A direction order means officers, including the park ranger, can approach dog owners and request they place their dog on a lead in circumstances where problems are likely to occur.
Such requests would be backed up by fixed penalty notices for any failure to comply, but it is less restrictive than a dogs on leads order which means a dog has to be on a lead on the burrows at all times.
At the meeting, council leader Councillor Barry Parsons said: "I do not want to punish the very many for the sins of the very few."
Other councillors aired concerns about restricting dogs so much that dog owners would be put off coming to the area.
Mr Leather's proposal, which was approved, meant councillors scrapped what had been recommended a month before by the council's community and resources committee.
In October the committee proposed that from March 1 to July 31 a dogs on lead order should be not enforced, meaning all dogs on the burrows during this period must be on short lead but instead between August 1 and the end of February a dogs on leads direction order should be enforced.
Mr Withecombe is disappointed with the council's decision to abandon this proposal, which would have given his sheep greater protection for half the year.
He said: "It is ridiculous, I am just waiting for the next attack on my sheep.
"What I really want them to do is enforce dogs being on leads all year round. My sheep are there 24 hours a day and they don't have any protection.
"The ewes are already pregnant and lambing will start in the middle of January lasting until March. I can't afford to lose lambs. I don't want to graze them anywhere else, why should I? I want to be able to exercise my rights as grazier.
"Earlier this month there was an another attack on three of my sheep, which killed one of them. In total that attack alone has cost me between £200-300.
"The council is narrowing my options, I have the right to shoot any dog attacking my sheep but I don't want to have to do that, it will just make the whole situation worse."
Mr Withecombe confirmed he has already had to shot a dog; he shot an Alsatian in 2005 after it killed 13 of his sheep.

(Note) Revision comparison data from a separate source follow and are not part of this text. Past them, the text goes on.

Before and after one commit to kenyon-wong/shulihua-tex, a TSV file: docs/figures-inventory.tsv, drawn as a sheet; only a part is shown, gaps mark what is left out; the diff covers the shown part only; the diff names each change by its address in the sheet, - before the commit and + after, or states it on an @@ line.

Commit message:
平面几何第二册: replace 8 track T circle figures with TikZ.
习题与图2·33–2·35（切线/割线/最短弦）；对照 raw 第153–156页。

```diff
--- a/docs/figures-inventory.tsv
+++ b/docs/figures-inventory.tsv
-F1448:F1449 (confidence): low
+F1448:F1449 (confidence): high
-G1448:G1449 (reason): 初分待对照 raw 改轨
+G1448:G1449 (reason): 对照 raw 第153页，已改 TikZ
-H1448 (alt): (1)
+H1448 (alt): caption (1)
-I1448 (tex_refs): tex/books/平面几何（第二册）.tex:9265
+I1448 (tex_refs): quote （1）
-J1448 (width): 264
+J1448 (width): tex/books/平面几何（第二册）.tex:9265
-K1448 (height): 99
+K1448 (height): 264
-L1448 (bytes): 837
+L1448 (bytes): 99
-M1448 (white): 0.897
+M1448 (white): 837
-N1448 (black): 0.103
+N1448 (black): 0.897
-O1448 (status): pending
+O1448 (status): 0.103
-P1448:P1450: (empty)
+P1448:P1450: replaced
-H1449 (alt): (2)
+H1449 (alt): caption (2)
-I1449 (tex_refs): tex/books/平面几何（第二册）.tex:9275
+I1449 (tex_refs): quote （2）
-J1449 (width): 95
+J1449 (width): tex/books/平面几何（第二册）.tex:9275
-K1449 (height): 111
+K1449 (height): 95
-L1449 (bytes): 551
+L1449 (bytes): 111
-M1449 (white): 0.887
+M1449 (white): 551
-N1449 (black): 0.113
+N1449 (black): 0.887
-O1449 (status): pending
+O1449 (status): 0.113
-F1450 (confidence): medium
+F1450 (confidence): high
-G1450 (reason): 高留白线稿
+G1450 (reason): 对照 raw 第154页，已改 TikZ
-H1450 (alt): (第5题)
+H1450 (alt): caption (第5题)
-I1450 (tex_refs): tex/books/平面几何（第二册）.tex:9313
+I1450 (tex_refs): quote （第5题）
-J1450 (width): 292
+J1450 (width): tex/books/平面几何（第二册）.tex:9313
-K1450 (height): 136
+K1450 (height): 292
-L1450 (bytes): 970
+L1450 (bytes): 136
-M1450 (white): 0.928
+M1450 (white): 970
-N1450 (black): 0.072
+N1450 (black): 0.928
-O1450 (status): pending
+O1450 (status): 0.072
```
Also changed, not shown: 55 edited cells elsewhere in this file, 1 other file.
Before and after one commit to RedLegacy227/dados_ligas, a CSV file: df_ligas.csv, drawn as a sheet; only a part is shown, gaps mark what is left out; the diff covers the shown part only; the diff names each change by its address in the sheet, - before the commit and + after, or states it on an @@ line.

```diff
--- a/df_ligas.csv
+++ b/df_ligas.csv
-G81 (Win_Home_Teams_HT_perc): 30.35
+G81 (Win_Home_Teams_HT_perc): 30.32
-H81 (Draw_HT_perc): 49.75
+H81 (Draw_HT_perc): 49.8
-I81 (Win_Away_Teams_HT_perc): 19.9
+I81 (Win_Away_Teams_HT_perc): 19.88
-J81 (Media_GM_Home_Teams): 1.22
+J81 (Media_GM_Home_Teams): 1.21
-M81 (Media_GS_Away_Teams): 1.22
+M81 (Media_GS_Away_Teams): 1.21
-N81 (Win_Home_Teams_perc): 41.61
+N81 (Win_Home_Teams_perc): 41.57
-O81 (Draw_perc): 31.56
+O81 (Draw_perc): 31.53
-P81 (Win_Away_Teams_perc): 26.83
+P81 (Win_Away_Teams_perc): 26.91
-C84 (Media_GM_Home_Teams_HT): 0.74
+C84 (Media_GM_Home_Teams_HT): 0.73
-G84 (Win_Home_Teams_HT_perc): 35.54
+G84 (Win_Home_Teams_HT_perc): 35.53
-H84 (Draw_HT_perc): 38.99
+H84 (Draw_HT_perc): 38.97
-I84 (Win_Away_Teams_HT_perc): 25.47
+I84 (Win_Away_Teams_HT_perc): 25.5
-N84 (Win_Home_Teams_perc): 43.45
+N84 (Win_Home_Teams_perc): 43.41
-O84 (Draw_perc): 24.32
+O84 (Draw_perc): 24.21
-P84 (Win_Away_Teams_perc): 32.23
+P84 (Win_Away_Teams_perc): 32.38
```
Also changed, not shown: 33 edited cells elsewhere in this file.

The council will be holding a consultation on the burrows aspect of the dog orders in coming weeks.
It is hoped that all the revised orders, including those for the burrows, will come into effect on March 1.